No doubt his partner on and off the screen could be credited with a great deal of the joy he had known for the last fifty-two years. Dale Evans was an energetic beauty who had captured his heart in 1946 and had been his constant through triumphs and trials.

"We both respect the other's desires," he once told reporters. "Dale knows what makes me tick.... I would be less of a man without her." The couple shared a deep love of children and family. Volume upon volume of books could be written about the life-changing effects they had on hurting and ill children languishing in hospital rooms and orphanages. A visit from the Rogerses lifted hearts and spirits of youngsters convinced they were alone and without hope. Such an impact prompted many physicians and hospital staff to refer to the pair as great humanitarians.

An American flag flapping in the breeze outside Roy's window caught his eye, perhaps reminding him of his love for his country. Throughout his career he had expressed his appreciation to be living in freedom and for the men and women who fought to make that possible. During World War II Roy had done his part to support the United States. Classified as 4-A and prohibited from joining the military, Roy supported the troops by participating in countless USO shows and selling millions of dollars' worth of war bonds.

Roy closed his eyes, the sound of the flag popping in the wind lulling him to sleep. It was 4:15 a.m., July 6,1998. He took a breath. The slow expansion of his lungs was accompanied by a deep sigh, and then he slipped quickly from this world.

Network and cable news stations announced the death of Roy Rogers around the clock. Documentaries about the cowboy, as well as his films, were broadcast continually. Extra editions of newspapers, featuring articles about his life and passing, were printed in cities and towns across his home state of Ohio and in Victorville, California.

In Rogers's memory California state senators and assemblymen adjourned for the day and flags were hung at half staff.

Within the first twenty-four hours after Roy Rogers died of congestive heart failure, the Roy Rogers-Dale Evans Museum received more than five thousand e-mails from fans around the world. Flowers flooded the lobby of the building, and mourners from as far away as Ireland came to pay their respects. Foreign dignitaries and U.S. politicians expressed their sorrow over Roy's death—making personal statements about the cowboy in interviews. Said President Bill Clinton, "I really appreciate what he stood for, the movies he made and the kind of values they embodied." Ronald Reagan added, "Rogers was a true American icon who delighted millions with his incredible ability to perform. Hollywood and the world will miss the talents of this legendary cowboy."

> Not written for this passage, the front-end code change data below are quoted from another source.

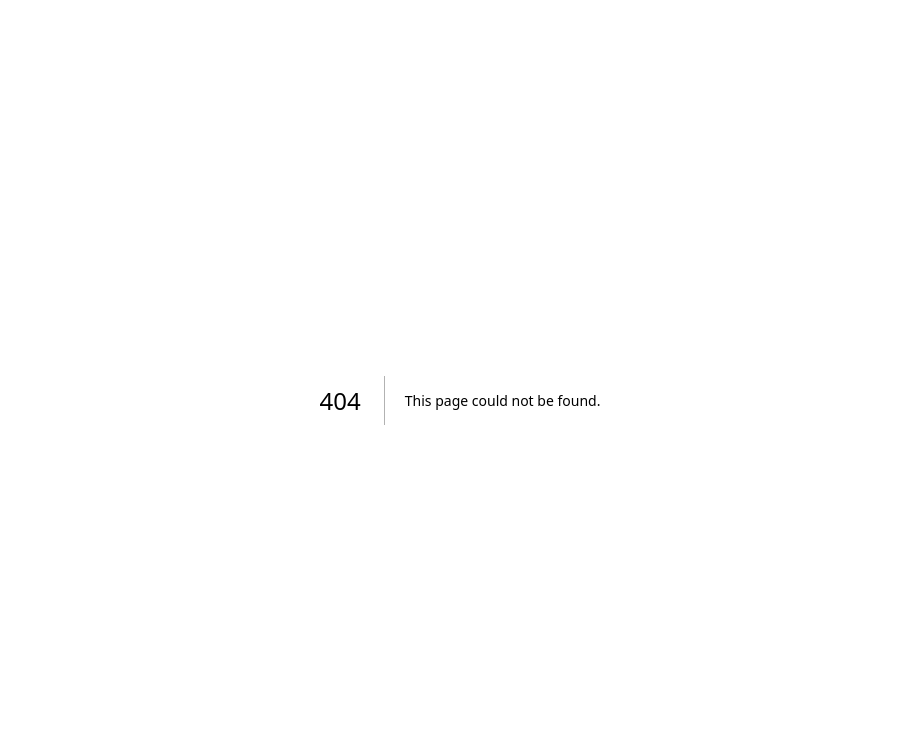
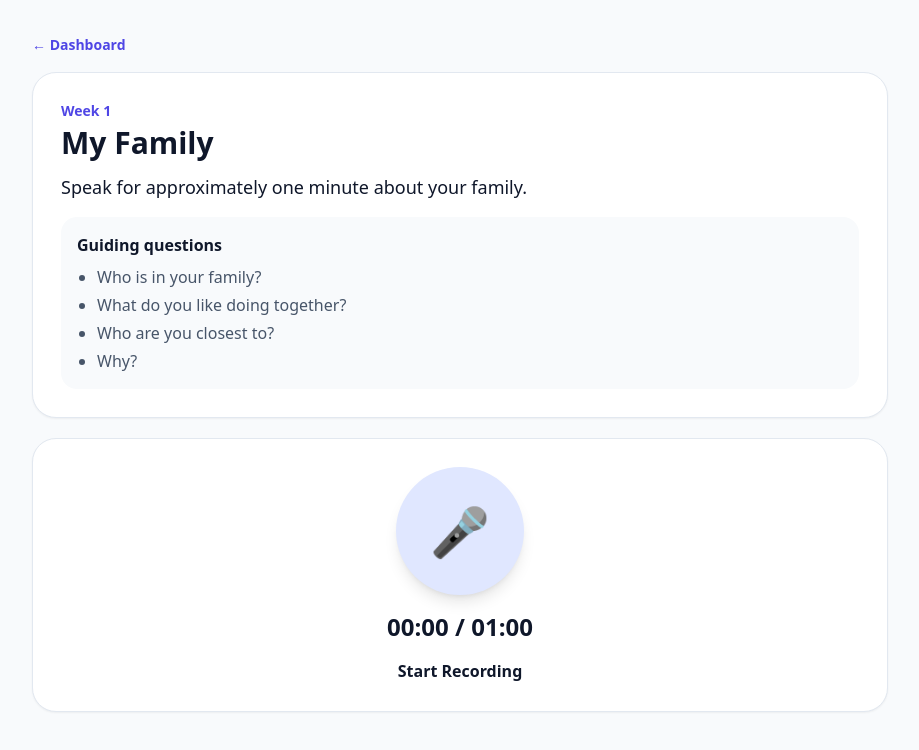
Before and after one commit to KNagaKZ/English, a Next.js app: page /task/1 in a window 1280 px wide. Before the commit this address had no page. Shown: the top 750 px of the page, without its empty margins (180-1099 px from the left). Built offline with nearby package versions, Linux system fonts and the light colour scheme.

Commit message:
feat: add app/task/[week]/page.tsx

```diff
--- /dev/null
+++ b/app/task/[week]/page.tsx
@@ -0,0 +1,27 @@
+"use client";
+import { useRef, useState } from "react";
+import { useParams } from "next/navigation";
+import Link from "next/link";
+import { weeks, mockFeedback } from "@/lib/data";
+
+export default function TaskPage(){
+  const params=useParams<{week:string}>(); const week=weeks[Math.max(0,Number(params.week)-1)]||weeks[0];
+  const [recording,setRecording]=useState(false); const [seconds,setSeconds]=useState(0); const [audio,setAudio]=useState<string|null>(null); const [submitted,setSubmitted]=useState(false);
+  const rec=useRef<MediaRecorder|null>(null); const timer=useRef<ReturnType<typeof setInterval>|null>(null); const chunks=useRef<Blob[]>([]);
+  async function start(){
+    const stream=await navigator.mediaDevices.getUserMedia({audio:true}); chunks.current=[]; const r=new MediaRecorder(stream); rec.current=r;
+    r.ondataavailable=e=>chunks.current.push(e.data); r.onstop=()=>{setAudio(URL.createObjectURL(new Blob(chunks.current,{type:"audio/webm"}))); stream.getTracks().forEach(t=>t.stop())}; r.start(); setSeconds(0); setRecording(true); timer.current=setInterval(()=>setSeconds(s=>Math.min(60,s+1)),1000);
+  }
+  function stop(){rec.current?.stop(); if(timer.current) clearInterval(timer.current); setRecording(false)}
+  return <main className="mx-auto max-w-4xl px-5 py-8"><Link href="/dashboard" className="text-sm font-bold text-indigo-600">← Dashboard</Link>
+    <div className="card mt-4 p-7"><div className="text-sm font-bold text-indigo-600">Week {week.week}</div><h1 className="mt-1 text-3xl font-black">{week.topic}</h1><p className="mt-3 text-lg">{week.prompt}</p><div className="mt-4 rounded-2xl bg-slate-50 p-4"><div className="font-bold">Guiding questions</div><ul className="mt-2 list-disc space-y-1 pl-5 text-slate-600">{week.questions.map(q=><li key={q}>{q}</li>)}</ul></div></div>
+    <div className="card mt-5 p-7 text-center"><button onClick={recording?stop:start} className={"mx-auto flex h-32 w-32 items-center justify-center rounded-full text-5xl shadow-lg "+(recording?"bg-rose-100":"bg-indigo-100")}>🎤</button><div className="mt-4 text-2xl font-black">{String(Math.floor(seconds/60)).padStart(2,"0")}:{String(seconds%60).padStart(2,"0")} / 01:00</div><div className="mt-4 font-bold">{recording?"Recording… tap to stop":"Start Recording"}</div>
+      {audio&&<div className="mt-5 space-y-4"><audio className="mx-auto w-full" controls src={audio}/><div className="flex justify-center gap-3"><button onClick={start} className="btn-soft">Try Again</button><button onClick={()=>setSubmitted(true)} className="btn-primary">Submit</button></div></div>}
+    </div>
+    {submitted&&<section className="mt-5 space-y-5">
+      <div className="card p-6"><h2 className="text-xl font-bold">Your Speech</h2><p className="mt-3 rounded-2xl bg-slate-50 p-4">{mockFeedback.transcript}</p></div>
+      <div className="grid gap-4 sm:grid-cols-2">{Object.entries(mockFeedback.scores).map(([k,v])=><div className="card p-5" key={k}><div className="capitalize font-bold">{k==="task"?"Task Achievement":k}</div><div className="mt-2 text-3xl font-black">{v}/100</div></div>)}</div>
+      <div className="card p-6"><h2 className="text-xl font-bold">👍 What You Did Well</h2><ul className="mt-3 list-disc space-y-2 pl-5">{mockFeedback.positives.map(x=><li key={x}>{x}</li>)}</ul><h2 className="mt-6 text-xl font-bold">🔧 Improve These</h2><ul className="mt-3 list-disc space-y-2 pl-5">{mockFeedback.improvements.slice(0,3).map(x=><li key={x}>{x}</li>)}</ul><div className="mt-5 rounded-2xl bg-rose-50 p-4"><div>❌ {mockFeedback.correction.bad}</div><div className="mt-2">✅ {mockFeedback.correction.good}</div></div><h2 className="mt-6 text-xl font-bold">💡 Try These Words</h2><div className="mt-3 flex flex-wrap gap-2">{mockFeedback.words.map(w=><span key={w} className="rounded-full bg-indigo-50 px-3 py-1 text-sm font-semibold text-indigo-700">{w}</span>)}</div><div className="mt-6 text-center"><p className="font-bold">Ready to improve your speech?</p><button className="btn-primary mt-3">🎤 Record Attempt 2</button></div></div>
+    </section>}
+  </main>
+}
```
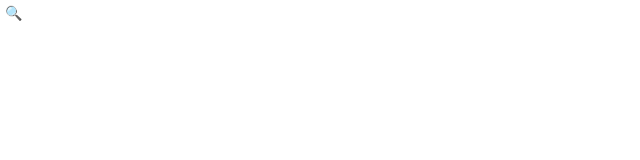
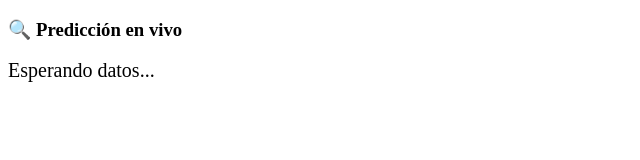
Before and after one commit to Octasf2/HciProyect, a plain HTML site: page index2.html in a window 1280 px wide. Shown: the whole page, without its empty margins (0-640 px from the left). Drawn offline with Linux system fonts and the light colour scheme.

Commit message:
Update index2.html

```diff
--- a/index2.html
+++ b/index2.html
@@ -3,24 +3,10 @@
 <head>
   <meta charset="UTF-8">
   <title>Predicción en vivo</title>
-  <style>
-    html, body {
-      margin: 0;
-      padding: 0;
-      background-color: rgba(0, 0, 0, 0); /* Transparente real */
-    }
-    body {
-      font-family: sans-serif;
-      color: white;
-      font-size: 14px;
-    }
-    #prediccion {
-      padding: 5px;
-    }
-  </style>
 </head>
 <body>
-  <div id="prediccion">🔍 Predicción en vivo: Esperando datos...</div>
+  <h3>🔍 Predicción en vivo</h3>
+  <div id="prediccion" style="font-size: 20px; margin-top: 10px;">Esperando datos...</div>
 
   <script>
     window.addEventListener("message", function(event) {
@@ -39,7 +25,7 @@
           1: "✅ Jugador es candidato a pasar de nivel",
           2: "🔁 Jugador repetiría el nivel"
         }[resultado] || "⚠ Sin datos";
-        window.AppInventor.setWebViewString(texto);
+        document.getElementById("prediccion").innerText = texto;
       })
       .catch(err => {
         document.getElementById("prediccion").innerText = "❌ Error al predecir";
```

The halls of the Church of the Valley in Apple Valley, California, were filled to overflowing with sad followers of the King of the Cowboys. Roy "Dusty" Rogers Jr. spoke to those gathered at the public service and encouraged them to "look back on my father's career as a celebration of his life." As the mourners filed out of the sanctuary, they paused to comment on the life of the western star.

"He was more than a hero—he was everybody's friend," said fan Lorene Koch.

"He was the quintessential community icon," noted Bruce Williams, Apple Valley town manager.

At a private ceremony at Sunset Hills Memorial Park in Apple Valley, Roy's family and close friends stood around the grave site. Dale Evans, bound to a wheelchair since suffering a stroke, was led to her husband's casket, which was covered with red carnations. Her face was wet with tears as she added another flower to the mix.

Members of the Sons of the Pioneers sang "Amazing Grace" as Roy and Dale's children looked on, sobbing. A hush then fell over the grounds. The only sound that could be heard was the jingling spurs on the boots of the cowboys in attendance, and the snorting of a posse of horses nearby.

Butterflies drifted in and out of the pitches of light and shade of the lowering sun. The horizon range grew darker, tinted with rose and gold. It was the general consensus there that sunsets in Apple Valley would be even more spectacular now that Roy Rogers was a part of their beauty.